3. Policy prescriptions and concluding remarks
One of the most significant advantages of working with a micro-founded model and its implied welfare function is the ability to engage in normative analysis. In addition to studying the optimal inflation rate in the model, we are also able to study the welfare effects of the systematic response of policy-makers to endogenous fluctuations (i.e. the coefficients of the Taylor rule) in conjunction with the optimal steady-state rate of inflation. The most striking finding from this analysis is that even modest price-level targeting could raise welfare by approximately 1% of steady-state consumption for any target inflation rate. In addition, by reducing the volatility of inflation and output, and therefore the frequency of being at the zero lower bound on interest rates, price-level targeting can lead to much lower optimal rates of inflation than in our baseline findings. In fact, the optimal policy rule for the model can be closely characterized by the name of “price stability” as typically stated in the legal mandates of most central banks.
In summary, using a New-Keynesian model properly adjusted to fully incorporate the effects of positive average inflation rates, we find that the zero-lower bound on interest rates is insufficient to push the optimal inflation rate for the U.S. above the implicit inflation targets of modern central banks. In addition, our model abstracts from several costs of inflation which would tend to push the optimal inflation rate even lower. For example, our approach assumes that monetary policy-makers have no tools other than interest-rate adjustments in the face of the ZLB (i.e. we ignore the possible positive effects of quantitative easing) and similarly abstracts from the possibility that fiscal authorities might respond with expansionary policies during these episodes. Finally, we abstract from the long literature on the costs associated with holding money, which push toward the well-known Friedman rule of optimal deflation. Thus, one could reasonably interpret our results as placing an upper bound on the optimal inflation rate for a country like the U.S.

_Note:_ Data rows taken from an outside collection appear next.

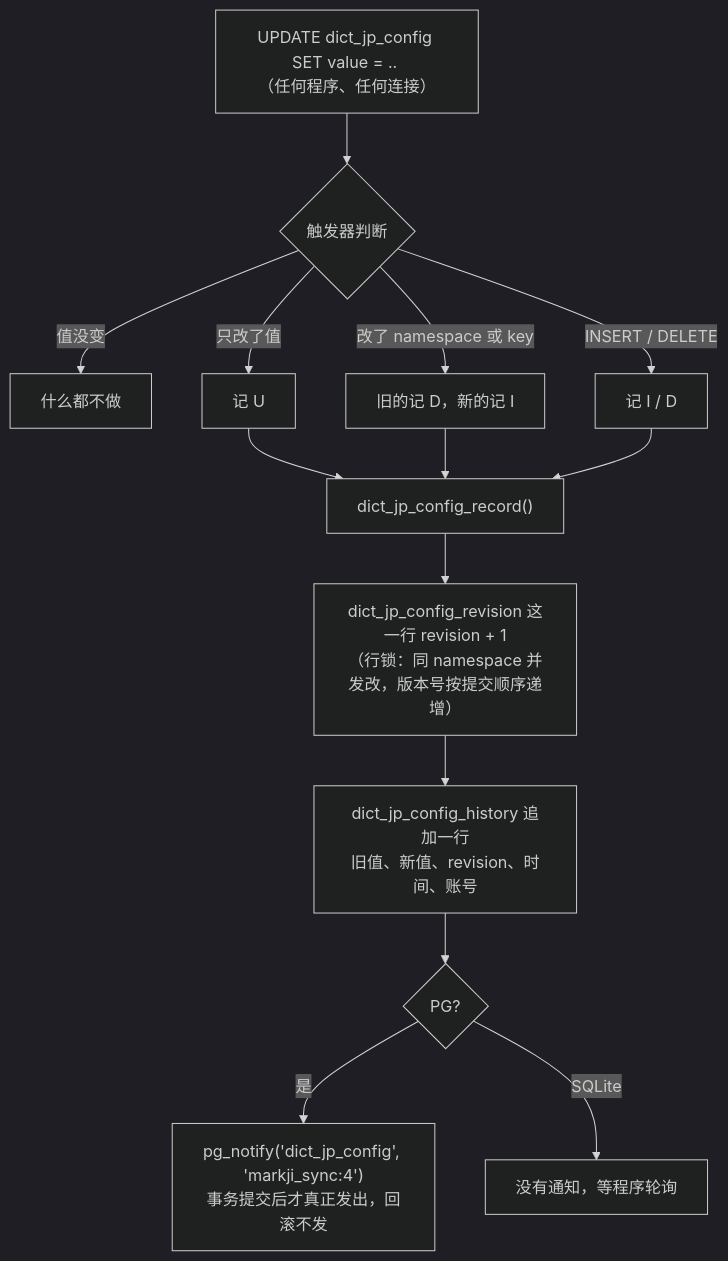
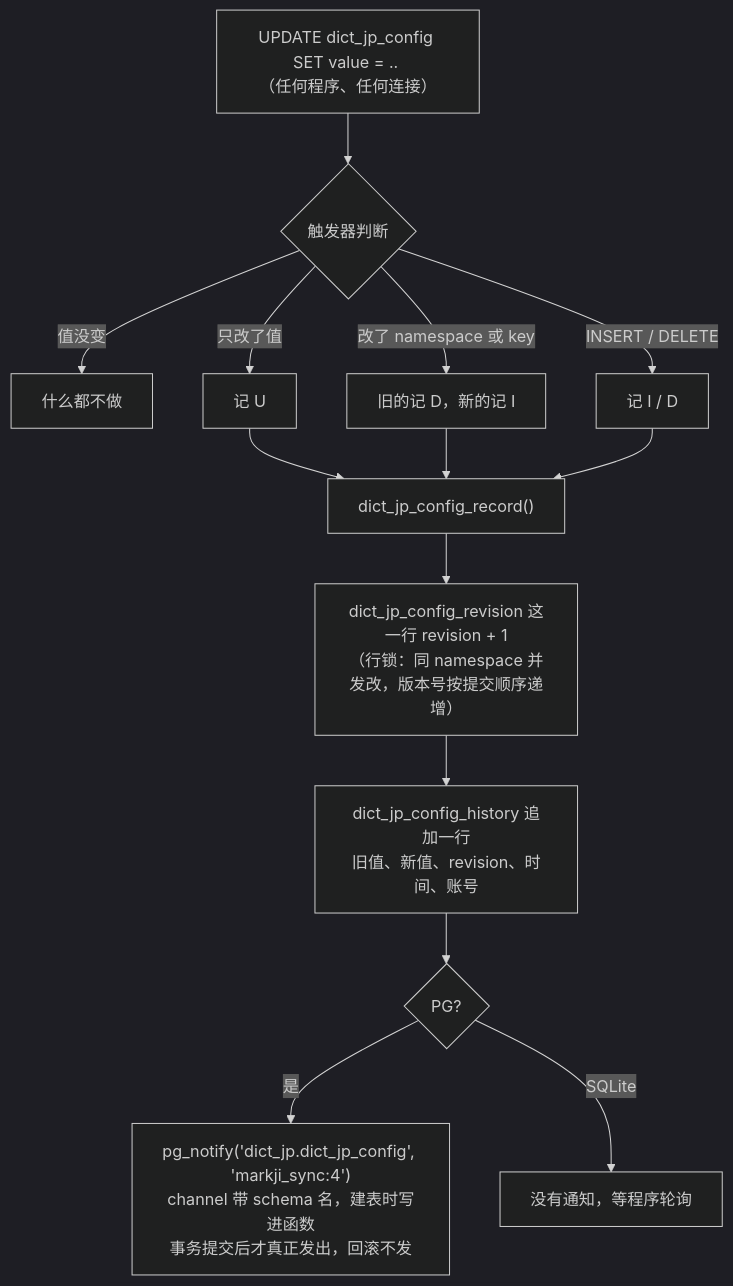
Before and after one commit to tpxxwz/hygiea: the fourth of 7 diagrams in docs/design/live-config.md, drawn with Mermaid (dark theme). The commit also changed other lines of this file and 86 other files, not shown here.

````diff
--- a/docs/design/live-config.md
+++ b/docs/design/live-config.md
@@ -204,16 +221,16 @@
 ```mermaid
 flowchart TD
     U["UPDATE dict_jp_config SET value = .. <br/>（任何程序、任何连接）"] --> T{"触发器判断"}
     T -- 值没变 --> N["什么都不做"]
     T -- 只改了值 --> R1["记 U"]
     T -- 改了 namespace 或 key --> R2["旧的记 D，新的记 I"]
     T -- INSERT / DELETE --> R3["记 I / D"]
     R1 --> REC
     R2 --> REC
     R3 --> REC
     REC["dict_jp_config_record()"] --> V["dict_jp_config_revision 这一行 revision + 1<br/>（行锁：同 namespace 并发改，版本号按提交顺序递增）"]
     V --> H["dict_jp_config_history 追加一行<br/>旧值、新值、revision、时间、账号"]
     H --> P{"PG?"}
-    P -- 是 --> NT["pg_notify('dict_jp_config', 'markji_sync:4')<br/>事务提交后才真正发出，回滚不发"]
+    P -- 是 --> NT["pg_notify('dict_jp.dict_jp_config', 'markji_sync:4')<br/>channel 带 schema 名，建表时写进函数<br/>事务提交后才真正发出，回滚不发"]
     P -- SQLite --> X["没有通知，等程序轮询"]
 ```
````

Coibion, Olivier, Yuriy Gorodnichenko and Johannes Wieland, 2010. “The Optimal Inflation Rate in New Keynesian Models,” NBER Working Paper 16093. [pdf]
Nakamura, Emi, and Jon Steinsson, 2008. “Five Facts About Prices: A Reevaluation of Menu Cost Models,” Quarterly Journal of Economics 123(4), 1415-1464. [pdf]
Tobin, James, 1972. “Inflation and Unemployment,” American Economic Review 62(1), 1-18.
Woodford, Michael, 2003. Interest and Prices. Princeton University Press.
This post written by Olivier Coibion, Yuriy Gorodnichenko, and Johannes Wieland